… the difference between theory and ­practice in building resilience
In a nutshell: The actions must work. Implementation and integration into corporate routines are the crux of the matter. That’s what counts at the end of the day. But, naturally – depending on the client – there are starting bases that vary significantly. In the last three or four years, the major guidelines were always defined by severe external effects. Entire business models have changed, plus many overall conditions. If you want to remain successful as a company under such circumstances you need to go ahead and implement the actions for transformation. Using the automotive industry as a case in point: if I want to or need to part with IC engine passenger cars, moving toward electric mobility, then it’s not enough to just talk about it but calls for concrete action. So, implementation is the key aspect going forward – for the companies themselves and for the consultants. With our clients, we always summarize that positively in our credo: “It could work out! If …” And we need to find solutions for the “if.” Unfortunately, there’s no such thing as a single straight and right pathway in transformation and for optimizing resilience. You need to approach solutions carefully because there’s a lot of new ground involved in terms of content.

… the reasons why companies contact business consultancies
In most cases it’s not because they’re up to their necks in water, but there are different reasons.
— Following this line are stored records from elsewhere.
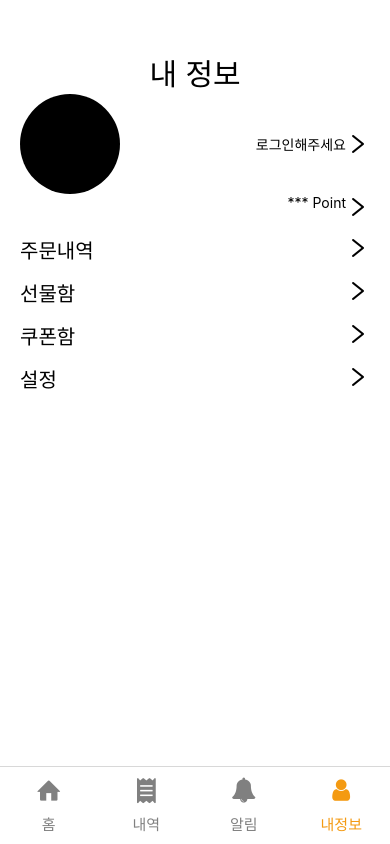
Repository: Unique0902/GachiDutch
Screen: /User
These files come from the project's save history. The screen is drawn as it stood at one moment and after the next save; the edit follows.
The app was drawn by React Native's web renderer in a window 390 px wide. The project was rebuilt for these pictures with package versions that can differ from the ones it lists, and the page was loaded fresh each time. Some packages were replaced by stand-ins written for this rebuild. Also part of the build but not shown: sources/components/lowBar/lowBar.jsx, sources/components/taxi/taxi.jsx, sources/components/alarm/alert.js, sources/components/alarm/alarm.jsx, sources/components/dutch_history/dutch_history.jsx, sources/components/dutchpay_historys/dutchpay_historys.jsx, sources/components/delivery_historys/delivery_historys.jsx, sources/components/taxi_historys/taxi_historys.jsx and 2 more.

Above is the screen before, as saved 2022-11-11 15:54:44.

### App.js
import React from 'react';
import { StyleSheet, Text, View, Image } from 'react-native';
import Home from './sources/components/home/home';
import { NavigationContainer } from '@react-navigation/native';
import { createNativeStackNavigator } from '@react-navigation/native-stack';
import Taxi from './sources/components/taxi/taxi';
import Main from './sources/routes/main/main';
import Login from './sources/routes/login/login';
import HttpClient from './sources/network/http.js';
import ReceiptService from './sources/services/receipt.js';

const Stack = createNativeStackNavigator();
const baseURL = 'https://dutch-server.herokuapp.com';
const httpClient = new HttpClient(baseURL);
const receiptService = new ReceiptService(baseURL);

export default function App() {
  return (
    <>
      <NavigationContainer>
        <Stack.Navigator screenOptions={{ headerShown: false }}>
          <Stack.Screen
            name='Main'
            children={({ navigation, route }) => (
              <Main
                receiptService={receiptService}
                navigation={navigation}
                route={route}
              />
            )}
          />
          <Stack.Screen name='Taxi' component={Taxi} />
          <Stack.Screen name='Login' component={Login} />
        </Stack.Navigator>
      </NavigationContainer>
    </>
  );
}

const styles = StyleSheet.create({
  header: {
    flexDirection: 'row',
    alignItems: 'center',
    justifyContent: 'space-between',
    margin: 25,
  },
  main: {},
  container: {
    flex: 1,
    backgroundColor: '#fff',
    alignItems: 'center',
    justifyContent: 'center',
  },
  logo: {
    width: 150,
    height: 30,
  },
});

### sources/components/home/home.jsx
import React, { useRef, useState, useEffect } from 'react';
import {
  StyleSheet,
  Text,
  View,
  Image,
  Button,
  Pressable,
  ScrollView,
  Dimensions,
} from 'react-native';
import { Entypo } from '@expo/vector-icons';
import { FontAwesome } from '@expo/vector-icons';
import { FontAwesome5 } from '@expo/vector-icons';
import LowBar from '../lowBar/lowBar';
import { isLogin, getUid } from '../../services/asyncstorage';
import { StatusBar } from 'react-native';

const Home = ({ login, setLogin, navigation, setUserData, userData }) => {
  const [scrollNum, setScrollNum] = useState(1);
  const windowWidth = Dimensions.get('window').width;
  const statusBarHeight = StatusBar.currentHeight;
  const headerStyle = {
    marginTop: statusBarHeight,
  };
  let advertisementWidth = windowWidth - 40;
  const scrollWidth = parseInt(advertisementWidth);
  let scrollLeft = 0;

  const advertisementStyle = () => {
    return {
      width: advertisementWidth,
    };
  };
  const pageCircleStyle = (num) => {
    if (scrollNum === num) {
      return {
        color: '#FB9700',
      };
    } else {
      return {
        color: '#FFFDD1',
      };
    }
  };
  const scrollRef = useRef();
  return (
    <View style={[styles.home, headerStyle]}>
      <View style={styles.top}>
        <View style={styles.header}>
          <Image
            source={require('../../images/dutch_logo.png')}
            style={styles.logo}
          />
          <Pressable>
            <Entypo name='menu' size={35} color='black' />
          </Pressable>
        </View>
        <View style={styles.mainTop}>
          {login ? (
            <View style={styles.onLogin}>
              <Text style={styles.onLoginText}>
                {userData && userData.name}님 반가워요!
              </Text>
            </View>
          ) : (
            <View style={styles.login}>
              <View style={styles.loginTop}>
                <Pressable
                  style={styles.loginBtn}
                  onPress={() =>
                    navigation.navigate('Login', { setLogin, setUserData })
                  }
                >
                  <Text style={[styles.loginText, styles.loginBtnText]}>
                    로그인
                  </Text>
                </Pressable>
                <Text style={styles.loginText}>하시고</Text>
              </View>
              <Text style={styles.loginText}>다양한 혜택을 만나 보세요!</Text>
            </View>
          )}
          <View style={styles.advertisementBox}>
            <ScrollView
              horizontal
              pagingEnabled
              contentContainerStyle={styles.advertisementScroll}
              ref={scrollRef}
              onScroll={(e) => {
                scrollLeft = parseInt(e.nativeEvent.contentOffset.x);
                if (scrollLeft % scrollWidth < 10) {
                  setScrollNum(parseInt(scrollLeft / scrollWidth + 1));
                }
              }}
              scrollEventThrottle={100}
              showsHorizontalScrollIndicator={false}
            >
              <Pressable style={[styles.advertisement, advertisementStyle()]}>
                <Image
                  source={require('../../images/advertisement_img.png')}
                  style={styles.advertisementImg}
                />
                <Text style={styles.advertisementText}>
                  같이 더치로{'\n'}편리하게 이용하세요
                </Text>
              </Pressable>
              <Pressable style={[styles.advertisement, advertisementStyle()]}>
                <Image
                  source={require('../../images/advertisement_img.png')}
                  style={styles.advertisementImg}
                />
                <Text style={styles.advertisementText}>
                  같이 더치로{'\n'}편리하게 이용하세요
                </Text>
              </Pressable>
              <Pressable style={[styles.advertisement, advertisementStyle()]}>
                <Image
                  source={require('../../images/advertisement_img.png')}
                  style={styles.advertisementImg}
                />
                <Text style={styles.advertisementText}>
                  같이 더치로{'\n'}편리하게 이용하세요
                </Text>
              </Pressable>
              <Pressable style={[styles.advertisement, advertisementStyle()]}>
                <Image
                  source={require('../../images/advertisement_img.png')}
                  style={styles.advertisementImg}
                />
                <Text style={styles.advertisementText}>
                  같이 더치로{'\n'}편리하게 이용하세요
                </Text>
              </Pressable>
            </ScrollView>
            <View style={styles.pageCircles}>
              <FontAwesome
                style={[styles.pageCircle, pageCircleStyle(1)]}
                name='circle'
                size={10}
                color='white'
              />
              <FontAwesome
                style={[styles.pageCircle, pageCircleStyle(2)]}
                name='circle'
                size={10}
                color='white'
              />
              <FontAwesome
                style={[styles.pageCircle, pageCircleStyle(3)]}
                name='circle'
                size={10}
                color='white'
              />
              <FontAwesome
                style={[styles.pageCircle, pageCircleStyle(4)]}
                name='circle'
                size={10}
                color='white'
              />
            </View>
          </View>
        </View>
      </View>
      <Pressable style={styles.event}>
        <View>
          <Text style={[styles.eventText, { fontSize: 20 }]}>
            이벤트 {'   '}|
          </Text>
        </View>
        <Text style={[styles.eventText, { fontSize: 15, marginLeft: 20 }]}>
          같이더치 월 결제로 10% 할인받자!
        </Text>
        <Text style={[styles.eventText, { fontSize: 20, marginLeft: 20 }]}>
          {'>'}
        </Text>
      </Pressable>

      <View style={styles.mainBottom}>
        <View style={styles.categories}>
          <View style={styles.topBtns}>
            <View style={styles.btnShadow}>
              <Pressable
                style={styles.goodsBtn}
                onPress={() => {
                  if (login) {
                    navigation.navigate('Taxi', { userData });
                  } else {
                    navigation.navigate('Login', { setLogin, setUserData });
                  }
                }}
              >
                <Image
                  source={require('../../images/taxi_img.png')}
                  style={styles.taxiImg}
                />
                <Text style={[styles.goodText, { marginTop: 20 }]}>택시</Text>
              </Pressable>
            </View>
            <View style={styles.btnShadow}>
              <Pressable style={styles.goodsBtn}>
                <Image
                  source={require('../../images/delivery_img.png')}
                  style={styles.taxiImg}
                />
                <Text style={[styles.goodText, { marginTop: 20 }]}>배달</Text>
              </Pressable>
            </View>
          </View>
          <View style={styles.downBtns}>
            <View style={styles.btnShadow}>
              <Pressable style={styles.downGoodsBtn}>
                <Image
                  source={require('../../images/taxi_human_img.png')}
                  style={styles.peopleImg}
                />
                <Text
                  style={[styles.goodText, { marginRight: 20, marginLeft: 20 }]}
                >
                  지인끼리
                </Text>
                <Image
                  source={require('../../images/location_img.png')}
                  style={styles.peopleImg}
                />
              </Pressable>
            </View>
          </View>
        </View>
      </View>
    </View>
  );
};

export default Home;

const styles = StyleSheet.create({
  home: {
    flex: 1,
    flexDirection: 'column',
  },
  loginText: {
    paddingVertical: 5,
  },
  header: {
    flexDirection: 'row',
    alignItems: 'center',
    justifyContent: 'space-between',
    margin: 0,
    flex: 1,
  },
  mainTop: {
    flex: 6,
  },
  top: {
    flex: 6,
    padding: 20,
  },
  loginBtn: {},
  login: {
    flex: 2,
    marginTop: 15,
  },
  onLogin: {
    flex: 2,
    marginTop: 15,
  },
  onLoginText: {
    marginTop: 10,
    fontSize: 25,
    fontWeight: '600',
    color: '#444444',
  },
  loginTop: {
    flexDirection: 'row',
    alignItems: 'center',
  },
  loginText: {
    fontSize: 18,
    color: '#444444',
  },
  loginBtnText: {
    color: '#F39910',
    textDecorationLine: 'underline',
    textDecorationStyle: 'solid',
    textDecorationColor: '#000',
  },
  mainBottom: {
    flex: 6,
    padding: 15,
  },
  advertisementScroll: {
    borderRadius: 15,
    position: 'relative',
  },
  advertisementBox: {
    flex: 4,
  },
  advertisement: {
    backgroundColor: '#FBBA00',
    borderRadius: 15,
    position: 'relative',
  },
  advertisementText: {
    color: 'white',
    fontSize: 20,
    fontWeight: '800',
    marginLeft: 30,
    marginTop: 25,
  },
  advertisementImg: {
    width: '100%',
    height: '87%',
    position: 'absolute',
    borderRadius: 20,
    bottom: 0,
  },
  pageCircles: {
    flexDirection: 'row',
    position: 'absolute',
    alignItems: 'center',
    bottom: 4,
    left: 140,
  },
  pageCircle: {
    marginLeft: 3,
    marginRight: 3,
  },
  event: {
    flex: 1,
    backgroundColor: '#3C4451',
    flexDirection: 'row',
    justifyContent: 'center',
    alignItems: 'center',
  },
  categories: {
    flex: 1,
  },
  topBtns: {
    flexDirection: 'row',
    flex: 3,
  },
  downBtns: {
    flex: 2,
  },
  goodsBtn: {
    borderRadius: 20,
    backgroundColor: 'white',
    width: '100%',
    height: '100%',
    alignItems: 'center',
    justifyContent: 'center',
  },
  downGoodsBtn: {
    borderRadius: 20,
    backgroundColor: 'white',
    width: '100%',
    height: '100%',
    flexDirection: 'row',
    justifyContent: 'center',
    alignItems: 'center',
  },
  goodText: {
    fontSize: 20,
    fontWeight: '600',
  },
  btnShadow: {
    flex: 1,
    shadowOffset: {
      width: 0,
      height: 1,
    },
    shadowOpacity: 0.18,
    borderRadius: 20,
    shadowRadius: 1.0,
    elevation: 1,
    margin: 5,
  },
  eventText: {
    color: 'white',
  },
  taxiImg: {
    width: 90,
    height: 90,
  },
  peopleImg: {
    width: 60,
    height: 67,
  },
  logo: {
    width: 150,
    height: 30,
  },
});

### sources/routes/main/main.jsx
import React, { useEffect, useRef, useState } from 'react';
import { View, Button, Text } from 'react-native';
import Home from '../../components/home/home';
import LowBar from '../../components/lowBar/lowBar';
import User from '../../components/user/user';
import Alarm from '../../components/alarm/alarm';
import Receipt from '../../components/receipt/receipt';
import { createBottomTabNavigator } from '@react-navigation/bottom-tabs';
import { Entypo } from '@expo/vector-icons';
import { FontAwesome } from '@expo/vector-icons';
import { FontAwesome5 } from '@expo/vector-icons';
import { isLogin, matchUserData } from '../../services/asyncstorage';

const Tab = createBottomTabNavigator();

const Main = ({ receiptService, navigation, route }) => {
  const [login, setLogin] = useState(false);
  const [userData, setUserData] = useState(null);

  useEffect(() => {
    isLogin().then((result) => {
      if (result) {
        setLogin(true);
        console.log('로그인 되어있음!');
        matchUserData(setUserData);
      } else {
        setLogin(false);
        console.log('로그인 안되어있음!');
      }
    });
  }, [login]);
  return (
    <>
      <View style={{ flex: 14 }}>
        <Tab.Navigator
          screenOptions={({ route }) => ({
            tabBarIcon: ({ color, size }) => {
              if (route.name === 'Home') {
                return <Entypo name='home' size={size} color={color} />;
              } else if (route.name === 'Receipt') {
                return (
                  <FontAwesome5 name='receipt' size={size} color={color} />
                );
              } else if (route.name === 'Alarm') {
                return <FontAwesome name='bell' size={size} color={color} />;
              } else if (route.name === 'User') {
                return <FontAwesome name='user' size={size} color={color} />;
              }
            },
            tabBarStyle: { flex: 0.1 },
            tabBarLabelStyle: {
              fontSize: 15,
              marginBottom: 10,
              fontWeight: '500',
            },
            tabBarActiveTintColor: '#F49A11',
            tabBarInactiveTintColor: 'gray',
            headerShown: false,
          })}
        >
          <Tab.Screen
            name='Home'
            options={({ route, navigation }) => {
              return { tabBarLabel: '홈' };
            }}
            children={({ navigation }) => (
              <Home
                login={login}
                setLogin={setLogin}
                navigation={navigation}
                setUserData={setUserData}
                userData={userData}
              />
            )}
          />
          <Tab.Screen
            name='Receipt'
            options={({ route, navigation }) => {
              return { tabBarLabel: '내역' };
            }}
            children={({ navigation, route }) => (
              <Receipt
                login={login}
                navigation={navigation}
                receiptService={receiptService}
                userData={userData}
                route={route}
              />
            )}
          />
          <Tab.Screen
            options={({ route, navigation }) => {
              return { tabBarLabel: '알림' };
            }}
            name='Alarm'
            children={({ navigation }) => (
              <Alarm login={login} navigation={navigation} />
            )}
          />
          <Tab.Screen
            options={({ route, navigation }) => {
              return { tabBarLabel: '내정보' };
            }}
            name='User'
            children={({ navigation }) => (
              <User
                login={login}
                setLogin={setLogin}
                navigation={navigation}
                setUserData={setUserData}
                userData={userData}
              />
            )}
          />
        </Tab.Navigator>
      </View>
    </>
  );
};

export default Main;

### sources/network/http.js
export default class HttpClient {
  constructor(baseURL) {
    this.baseURL = baseURL;
  }

  async fetch(url, options) {
    const res = await fetch(`${this.baseURL}${url}`, {
      ...options,
      headers: {
        'Content-Type': 'application/json',
        ...options.headers,
      },
    });
    let data;
    try {
      data = await res.json();
    } catch (error) {
      console.error(error);
    }

    if (res.status > 299 || res.status < 200) {
      const message =
        data && data.message ? data.message : 'Something went wrong! 🤪';
      const error = new Error(message);
      throw error;
    }
    return data;
  }
}

### sources/services/receipt.js
export default class ReceiptService {
  constructor(http) {
    this.http = http;
  }

  getTexiHistorys = async (userId) => {
    return await fetch(`${this.http}/receipt/all/${userId}`, {
      method: 'GET',
    });
  };
}

### sources/services/asyncstorage.js
import AsyncStorage from '@react-native-async-storage/async-storage';

export const isLogin = async () => {
  try {
    const loginDatas = await AsyncStorage.getItem('loginDatas');
    console.log(loginDatas);
    if (loginDatas) {
      return true;
    } else {
      return false;
    }
  } catch (e) {
    console.error(e);
  }
};

export const logout = async () => {
  try {
    await AsyncStorage.removeItem('loginDatas');
  } catch (error) {
    console.error(error);
  }
};

export const getRefreshToken = async () => {
  try {
    const loginDatas = await AsyncStorage.getItem('loginDatas');
    if (loginDatas) {
      return JSON.parse(loginDatas).refreshToken;
    }
  } catch (e) {
    console.error(e);
  }
};

export const getUid = async () => {
  try {
    const loginDatas = await AsyncStorage.getItem('loginDatas');
    if (loginDatas) {
      return JSON.parse(loginDatas).uid;
    }
  } catch (e) {
    console.error(e);
  }
};

export const matchUserData = async (setUserData) => {
  try {
    const loginDatas = await AsyncStorage.getItem('loginDatas');
    if (loginDatas) {
      return setUserData(JSON.parse(loginDatas));
    }
  } catch (e) {
    console.error(e);
  }
};

### sources/components/user/user.jsx
import React, { useEffect, useRef, useState } from 'react';
import { StatusBar } from 'react-native';
import {
  StyleSheet,
  Text,
  View,
  Pressable,
  ScrollView,
  Image,
} from 'react-native';
import { AntDesign } from '@expo/vector-icons';
import { isLogin, logout } from '../../services/asyncstorage';

export default function User({
  login,
  setLogin,
  navigation,
  setUserData,
  userData,
}) {
  const statusBarHeight = StatusBar.currentHeight;
  const headerStyle = {
    marginTop: statusBarHeight,
  };
  const onProfilePress = () => {
    console.log('profile pressed');
  };
  const onProfileInfoPress = () => {
    if (login) {
    } else {
      navigation.navigate('Login', { setLogin: setLogin });
    }
  };
  useEffect(() => {
    console.log(login);
  }, []);
  return (
    <View style={styles.container}>
      <StatusBar style='auto' />
      <View>
        <Text style={styles.header}>내 정보</Text>
      </View>

      <View>
        <View style={styles.profileArea}>
          <Pressable onPress={onProfilePress}>
            <Image style={styles.profileImage} />
          </Pressable>

          <Pressable
            onPress={() => {
              onProfileInfoPress();
            }}
            style={styles.infoClickArea}
          >
            <View>
              {login ? (
                <>
                  <Text style={styles.pointText}>
                    {userData && userData.name} 님
                  </Text>
                </>
              ) : (
                <>
                  <Text>로그인해주세요</Text>
                </>
              )}
            </View>
            <AntDesign name='right' size={24} color='black' />
          </Pressable>
        </View>

        <Pressable
          style={{
            flexDirection: 'column',
            alignItems: 'flex-end',
            marginBottom: 15,
          }}
        >
          <View style={{ flexDirection: 'row' }}>
            <Text>*** </Text>
            <Text>Point</Text>
            <AntDesign name='right' size={24} color='black' />
          </View>
        </Pressable>
      </View>

      <ScrollView>
        <Pressable style={styles.enterMenu}>
          <Text style={styles.menuText}>주문내역</Text>
          <AntDesign name='right' size={24} color='black' />
        </Pressable>
        <Pressable style={styles.enterMenu}>
          <Text style={styles.menuText}>선물함</Text>
          <AntDesign name='right' size={24} color='black' />
        </Pressable>
        <Pressable style={styles.enterMenu}>
          <Text style={styles.menuText}>쿠폰함</Text>
          <AntDesign name='right' size={24} color='black' />
        </Pressable>
        <Pressable style={styles.enterMenu}>
          <Text style={styles.menuText}>설정</Text>
          <AntDesign name='right' size={24} color='black' />
        </Pressable>
        {login && (
          <Pressable style={styles.logoutBtn}>
            <Text
              style={styles.logoutText}
              onPress={() => {
                logout().then(() => {
                  setLogin(false);
                  console.log('로그아웃됨!');
                  setUserData(null);
                  navigation.navigate('Main', { screen: 'Home' });
                });
              }}
            >
              로그아웃
            </Text>
          </Pressable>
        )}
      </ScrollView>
    </View>
    //내정보
  );
}

const styles = StyleSheet.create({
  container: {
    flex: 1,
    backgroundColor: '#fff',
    paddingHorizontal: 20,
  },
  header: {
    marginTop: 50,
    fontSize: 30,
    alignSelf: 'center',
  },
  enterMenu: {
    justifyContent: 'space-between',
    flexDirection: 'row',
    marginBottom: 14,
  },
  menuText: {
    fontSize: 20,
    fontWeight: '500',
  },
  pointText: {
    fontSize: 20,
    fontWeight: '500',
  },
  profileImage: {
    width: 100,
    height: 100,
    borderRadius: 100,
    backgroundColor: 'black',
  },
  infoArea: {
    flexDirection: 'column',
  },
  infoClickArea: {
    flexDirection: 'row',
    alignItems: 'center',
    justifyContent: 'space-between',
  },
  infoText: {
    fontSize: 24,
    fontWeight: '500',
  },
  profileArea: {
    flexDirection: 'row',
    justifyContent: 'space-between',
  },
  logoutBtn: {},
  logoutText: {
    fontSize: 20,
    fontWeight: '500',
    color: 'red',
  },
});

Loaded but not shown: index.js (common file)

After the next save:
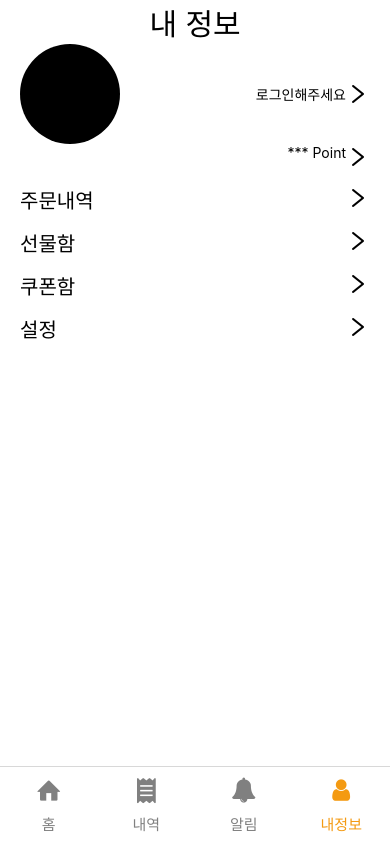
Saved 19 s later.
--- a/sources/components/user/user.jsx
+++ b/sources/components/user/user.jsx
@@ -35,7 +35,7 @@ export default function User({
     console.log(login);
   }, []);
   return (
-    <View style={styles.container}>
+    <View style={[styles.container, headerStyle]}>
       <StatusBar style='auto' />
       <View>
         <Text style={styles.header}>내 정보</Text>
@@ -132,7 +132,6 @@ const styles = StyleSheet.create({
     paddingHorizontal: 20,
   },
   header: {
-    marginTop: 50,
     fontSize: 30,
     alignSelf: 'center',
   },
Often it’s a lack of capacity – capacity to create transparency for decision-making. In other words, for examining one’s own organization for a fundamental analysis. Or the capacity to execute the resulting decisions is lacking. That’s particularly the case whenever industries are subjected to, let’s say, multi-dynamic influences as they are in this phase. In that case, external assistance and opinion are simply accelerators that enhance efficiency extremely.

The expert
“It could work out! If …”© Ingenics

Andreas Hoberg studied production engineering in Ulm. Since 2005, he has been with Ingenics AG, a consulting firm with more than 500 employees at 20 locations in nine countries primarily serving manufacturing and logistics companies. Since 2011 he has been a managing partner with responsibility for strategy consulting, process and organizational consulting, and digitalization, among other things.